** INFORMATION SUPPLIED follows **

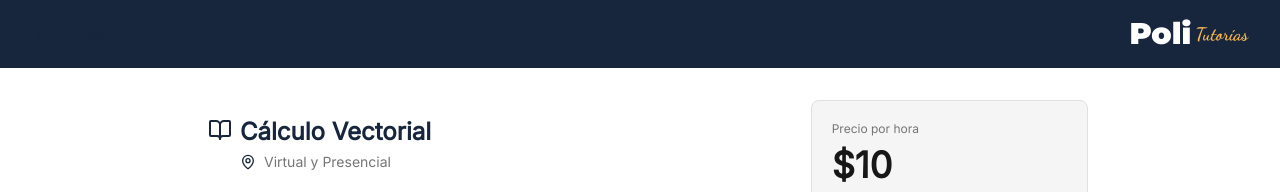
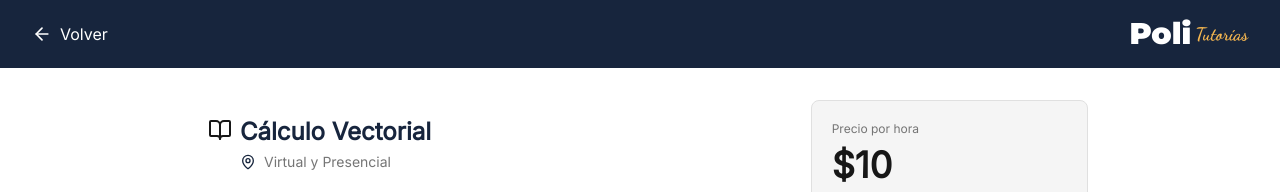
Before and after one commit to PoliTutorias/politutorias-frontend, a Next.js app: page /ofertas/1 in a window 1280 px wide. Shown: the top 192 px of the page. Built offline with nearby package versions, Linux system fonts and the light colour scheme.

Commit message:
HU32 style: actualizar icono título a yellow, BackButton link a /encuentra-tutoria

```diff
--- a/src/components/offers/OfferInfoSection/OfferInfoSection.tsx
+++ b/src/components/offers/OfferInfoSection/OfferInfoSection.tsx
@@ -47,7 +47,7 @@ export default function OfferInfoSection({
     <div className="bg-white rounded-lg p-4">
       {/* Título con icono */}
       <div className="flex items-start gap-2 mb-1">
-        <BookOpen size={24} className="text-primary flex-shrink-0 mt-0.5" />
+        <BookOpen size={24} className="text-yellow flex-shrink-0 mt-0.5" />
         <div>
           <h1 className="text-2xl font-bold text-primary">{title}</h1>
         </div>
--- a/src/components/shared/BackButton/BackButton.tsx
+++ b/src/components/shared/BackButton/BackButton.tsx
@@ -1,23 +1,17 @@
 'use client';
 
-import { useRouter } from 'next/navigation';
+import Link from 'next/link';
 import { ArrowLeft } from 'lucide-react';
 
 export default function BackButton() {
-  const router = useRouter();
-
-  const handleBack = () => {
-    router.back();
-  };
-
   return (
-    <button
-      onClick={handleBack}
-      className="flex items-center gap-2 text-primary hover:text-primary-dark transition-colors"
-      aria-label="Volver a la página anterior"
+    <Link
+      href="/encuentra-tutoria"
+      className="flex items-center gap-2 text-white hover:opacity-80 transition-opacity"
+      aria-label="Volver a la búsqueda de tutorías"
     >
       <ArrowLeft size={20} />
       <span className="font-medium">Volver</span>
-    </button>
+    </Link>
   );
 }
```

** End of INFORMATION SUPPLIED **

[HOW TO COMPLETE THIS TASK]: Look through the material above for the word "className" and copy every line that has it.

[OUTPUT]:
     <div className="bg-white rounded-lg p-4">
       <div className="flex items-start gap-2 mb-1">
-        <BookOpen size={24} className="text-primary flex-shrink-0 mt-0.5" />
+        <BookOpen size={24} className="text-yellow flex-shrink-0 mt-0.5" />
           <h1 className="text-2xl font-bold text-primary">{title}</h1>
-      className="flex items-center gap-2 text-primary hover:text-primary-dark transition-colors"
+      className="flex items-center gap-2 text-white hover:opacity-80 transition-opacity"
       <span className="font-medium">Volver</span>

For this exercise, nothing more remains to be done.